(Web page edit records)

╔══

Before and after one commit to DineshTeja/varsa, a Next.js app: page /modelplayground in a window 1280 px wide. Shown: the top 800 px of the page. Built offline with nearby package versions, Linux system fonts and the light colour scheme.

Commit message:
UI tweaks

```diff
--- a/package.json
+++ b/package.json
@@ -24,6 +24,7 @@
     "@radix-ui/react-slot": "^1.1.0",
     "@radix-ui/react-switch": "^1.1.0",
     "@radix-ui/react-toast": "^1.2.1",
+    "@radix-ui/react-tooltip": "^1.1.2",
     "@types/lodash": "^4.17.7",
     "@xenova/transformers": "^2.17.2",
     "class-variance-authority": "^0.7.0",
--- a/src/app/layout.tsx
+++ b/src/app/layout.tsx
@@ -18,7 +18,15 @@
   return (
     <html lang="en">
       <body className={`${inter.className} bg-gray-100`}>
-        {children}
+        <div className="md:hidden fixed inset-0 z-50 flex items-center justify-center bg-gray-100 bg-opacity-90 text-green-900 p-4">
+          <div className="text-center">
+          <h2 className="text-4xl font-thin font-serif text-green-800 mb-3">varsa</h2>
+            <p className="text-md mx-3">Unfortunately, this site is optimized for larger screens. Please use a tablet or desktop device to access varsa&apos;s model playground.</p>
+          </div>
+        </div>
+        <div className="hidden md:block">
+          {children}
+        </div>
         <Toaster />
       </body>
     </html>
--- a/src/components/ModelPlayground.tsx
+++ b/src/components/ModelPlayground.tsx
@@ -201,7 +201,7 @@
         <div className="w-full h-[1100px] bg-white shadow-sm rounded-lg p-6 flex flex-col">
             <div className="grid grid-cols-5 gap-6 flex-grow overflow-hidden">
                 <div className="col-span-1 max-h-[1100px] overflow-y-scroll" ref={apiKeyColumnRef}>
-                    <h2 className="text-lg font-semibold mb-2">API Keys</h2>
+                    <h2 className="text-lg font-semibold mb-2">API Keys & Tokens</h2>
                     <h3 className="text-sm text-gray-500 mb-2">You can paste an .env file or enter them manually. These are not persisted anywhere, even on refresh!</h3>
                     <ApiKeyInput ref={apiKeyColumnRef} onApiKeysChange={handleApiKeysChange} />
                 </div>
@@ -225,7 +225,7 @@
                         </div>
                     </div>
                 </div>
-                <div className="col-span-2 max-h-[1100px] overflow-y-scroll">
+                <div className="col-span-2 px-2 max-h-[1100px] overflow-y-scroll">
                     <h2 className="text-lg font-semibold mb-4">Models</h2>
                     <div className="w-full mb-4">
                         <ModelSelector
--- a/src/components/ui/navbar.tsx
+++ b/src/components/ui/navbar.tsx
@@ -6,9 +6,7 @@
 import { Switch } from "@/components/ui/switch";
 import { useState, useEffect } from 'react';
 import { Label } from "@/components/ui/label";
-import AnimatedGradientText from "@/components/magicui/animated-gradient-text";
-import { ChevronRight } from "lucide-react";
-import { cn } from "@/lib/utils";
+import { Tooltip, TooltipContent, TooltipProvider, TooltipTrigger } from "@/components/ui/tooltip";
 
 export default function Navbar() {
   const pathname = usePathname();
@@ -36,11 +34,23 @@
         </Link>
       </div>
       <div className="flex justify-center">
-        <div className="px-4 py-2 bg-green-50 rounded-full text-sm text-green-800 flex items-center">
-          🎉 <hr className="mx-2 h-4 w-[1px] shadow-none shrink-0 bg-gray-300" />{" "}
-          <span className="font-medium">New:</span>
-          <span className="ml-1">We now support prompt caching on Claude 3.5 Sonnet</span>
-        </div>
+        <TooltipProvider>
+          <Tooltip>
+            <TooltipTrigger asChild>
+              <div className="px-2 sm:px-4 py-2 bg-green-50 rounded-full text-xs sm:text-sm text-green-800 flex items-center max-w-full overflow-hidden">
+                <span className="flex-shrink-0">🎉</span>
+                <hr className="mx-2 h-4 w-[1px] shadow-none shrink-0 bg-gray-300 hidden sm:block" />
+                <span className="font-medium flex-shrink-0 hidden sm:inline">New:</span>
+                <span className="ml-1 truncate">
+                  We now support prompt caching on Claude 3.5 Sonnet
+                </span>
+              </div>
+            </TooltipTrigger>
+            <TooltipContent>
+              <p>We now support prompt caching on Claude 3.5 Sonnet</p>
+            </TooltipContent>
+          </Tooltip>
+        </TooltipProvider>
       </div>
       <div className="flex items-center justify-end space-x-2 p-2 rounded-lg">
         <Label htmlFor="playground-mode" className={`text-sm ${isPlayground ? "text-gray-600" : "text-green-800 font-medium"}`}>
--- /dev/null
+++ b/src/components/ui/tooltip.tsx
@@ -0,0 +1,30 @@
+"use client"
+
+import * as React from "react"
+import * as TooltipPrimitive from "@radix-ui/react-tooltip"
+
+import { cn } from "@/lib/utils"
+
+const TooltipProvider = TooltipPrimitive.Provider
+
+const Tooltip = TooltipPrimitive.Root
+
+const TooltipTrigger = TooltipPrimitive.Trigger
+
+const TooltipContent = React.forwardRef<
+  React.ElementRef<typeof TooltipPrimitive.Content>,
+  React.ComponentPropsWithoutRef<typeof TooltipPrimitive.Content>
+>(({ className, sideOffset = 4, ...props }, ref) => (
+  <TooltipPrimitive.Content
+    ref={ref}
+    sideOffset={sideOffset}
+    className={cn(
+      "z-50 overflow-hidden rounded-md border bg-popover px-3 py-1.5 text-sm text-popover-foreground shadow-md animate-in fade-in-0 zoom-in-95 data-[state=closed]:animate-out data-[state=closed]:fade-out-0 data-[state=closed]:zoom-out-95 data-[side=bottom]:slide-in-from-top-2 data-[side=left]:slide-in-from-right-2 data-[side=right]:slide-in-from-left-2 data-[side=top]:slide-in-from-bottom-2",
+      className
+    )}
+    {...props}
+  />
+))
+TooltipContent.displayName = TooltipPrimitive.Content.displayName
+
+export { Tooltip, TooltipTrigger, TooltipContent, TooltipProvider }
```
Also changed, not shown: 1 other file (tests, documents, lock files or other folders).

╚══

- **Problem to work on**: Write every record out again, letter for letter.

- **Reply**:
Before and after one commit to DineshTeja/varsa, a Next.js app: page /modelplayground in a window 1280 px wide. Shown: the top 800 px of the page. Built offline with nearby package versions, Linux system fonts and the light colour scheme.

Commit message:
UI tweaks

```diff
--- a/package.json
+++ b/package.json
@@ -24,6 +24,7 @@
     "@radix-ui/react-slot": "^1.1.0",
     "@radix-ui/react-switch": "^1.1.0",
     "@radix-ui/react-toast": "^1.2.1",
+    "@radix-ui/react-tooltip": "^1.1.2",
     "@types/lodash": "^4.17.7",
     "@xenova/transformers": "^2.17.2",
     "class-variance-authority": "^0.7.0",
--- a/src/app/layout.tsx
+++ b/src/app/layout.tsx
@@ -18,7 +18,15 @@
   return (
     <html lang="en">
       <body className={`${inter.className} bg-gray-100`}>
-        {children}
+        <div className="md:hidden fixed inset-0 z-50 flex items-center justify-center bg-gray-100 bg-opacity-90 text-green-900 p-4">
+          <div className="text-center">
+          <h2 className="text-4xl font-thin font-serif text-green-800 mb-3">varsa</h2>
+            <p className="text-md mx-3">Unfortunately, this site is optimized for larger screens. Please use a tablet or desktop device to access varsa&apos;s model playground.</p>
+          </div>
+        </div>
+        <div className="hidden md:block">
+          {children}
+        </div>
         <Toaster />
       </body>
     </html>
--- a/src/components/ModelPlayground.tsx
+++ b/src/components/ModelPlayground.tsx
@@ -201,7 +201,7 @@
         <div className="w-full h-[1100px] bg-white shadow-sm rounded-lg p-6 flex flex-col">
             <div className="grid grid-cols-5 gap-6 flex-grow overflow-hidden">
                 <div className="col-span-1 max-h-[1100px] overflow-y-scroll" ref={apiKeyColumnRef}>
-                    <h2 className="text-lg font-semibold mb-2">API Keys</h2>
+                    <h2 className="text-lg font-semibold mb-2">API Keys & Tokens</h2>
                     <h3 className="text-sm text-gray-500 mb-2">You can paste an .env file or enter them manually. These are not persisted anywhere, even on refresh!</h3>
                     <ApiKeyInput ref={apiKeyColumnRef} onApiKeysChange={handleApiKeysChange} />
                 </div>
@@ -225,7 +225,7 @@
                         </div>
                     </div>
                 </div>
-                <div className="col-span-2 max-h-[1100px] overflow-y-scroll">
+                <div className="col-span-2 px-2 max-h-[1100px] overflow-y-scroll">
                     <h2 className="text-lg font-semibold mb-4">Models</h2>
                     <div className="w-full mb-4">
                         <ModelSelector
--- a/src/components/ui/navbar.tsx
+++ b/src/components/ui/navbar.tsx
@@ -6,9 +6,7 @@
 import { Switch } from "@/components/ui/switch";
 import { useState, useEffect } from 'react';
 import { Label } from "@/components/ui/label";
-import AnimatedGradientText from "@/components/magicui/animated-gradient-text";
-import { ChevronRight } from "lucide-react";
-import { cn } from "@/lib/utils";
+import { Tooltip, TooltipContent, TooltipProvider, TooltipTrigger } from "@/components/ui/tooltip";
 
 export default function Navbar() {
   const pathname = usePathname();
@@ -36,11 +34,23 @@
         </Link>
       </div>
       <div className="flex justify-center">
-        <div className="px-4 py-2 bg-green-50 rounded-full text-sm text-green-800 flex items-center">
-          🎉 <hr className="mx-2 h-4 w-[1px] shadow-none shrink-0 bg-gray-300" />{" "}
-          <span className="font-medium">New:</span>
-          <span className="ml-1">We now support prompt caching on Claude 3.5 Sonnet</span>
-        </div>
+        <TooltipProvider>
+          <Tooltip>
+            <TooltipTrigger asChild>
+              <div className="px-2 sm:px-4 py-2 bg-green-50 rounded-full text-xs sm:text-sm text-green-800 flex items-center max-w-full overflow-hidden">
+                <span className="flex-shrink-0">🎉</span>
+                <hr className="mx-2 h-4 w-[1px] shadow-none shrink-0 bg-gray-300 hidden sm:block" />
+                <span className="font-medium flex-shrink-0 hidden sm:inline">New:</span>
+                <span className="ml-1 truncate">
+                  We now support prompt caching on Claude 3.5 Sonnet
+                </span>
+              </div>
+            </TooltipTrigger>
+            <TooltipContent>
+              <p>We now support prompt caching on Claude 3.5 Sonnet</p>
+            </TooltipContent>
+          </Tooltip>
+        </TooltipProvider>
       </div>
       <div className="flex items-center justify-end space-x-2 p-2 rounded-lg">
         <Label htmlFor="playground-mode" className={`text-sm ${isPlayground ? "text-gray-600" : "text-green-800 font-medium"}`}>
--- /dev/null
+++ b/src/components/ui/tooltip.tsx
@@ -0,0 +1,30 @@
+"use client"
+
+import * as React from "react"
+import * as TooltipPrimitive from "@radix-ui/react-tooltip"
+
+import { cn } from "@/lib/utils"
+
+const TooltipProvider = TooltipPrimitive.Provider
+
+const Tooltip = TooltipPrimitive.Root
+
+const TooltipTrigger = TooltipPrimitive.Trigger
+
+const TooltipContent = React.forwardRef<
+  React.ElementRef<typeof TooltipPrimitive.Content>,
+  React.ComponentPropsWithoutRef<typeof TooltipPrimitive.Content>
+>(({ className, sideOffset = 4, ...props }, ref) => (
+  <TooltipPrimitive.Content
+    ref={ref}
+    sideOffset={sideOffset}
+    className={cn(
+      "z-50 overflow-hidden rounded-md border bg-popover px-3 py-1.5 text-sm text-popover-foreground shadow-md animate-in fade-in-0 zoom-in-95 data-[state=closed]:animate-out data-[state=closed]:fade-out-0 data-[state=closed]:zoom-out-95 data-[side=bottom]:slide-in-from-top-2 data-[side=left]:slide-in-from-right-2 data-[side=right]:slide-in-from-left-2 data-[side=top]:slide-in-from-bottom-2",
+      className
+    )}
+    {...props}
+  />
+))
+TooltipContent.displayName = TooltipPrimitive.Content.displayName
+
+export { Tooltip, TooltipTrigger, TooltipContent, TooltipProvider }
```
Also changed, not shown: 1 other file (tests, documents, lock files or other folders).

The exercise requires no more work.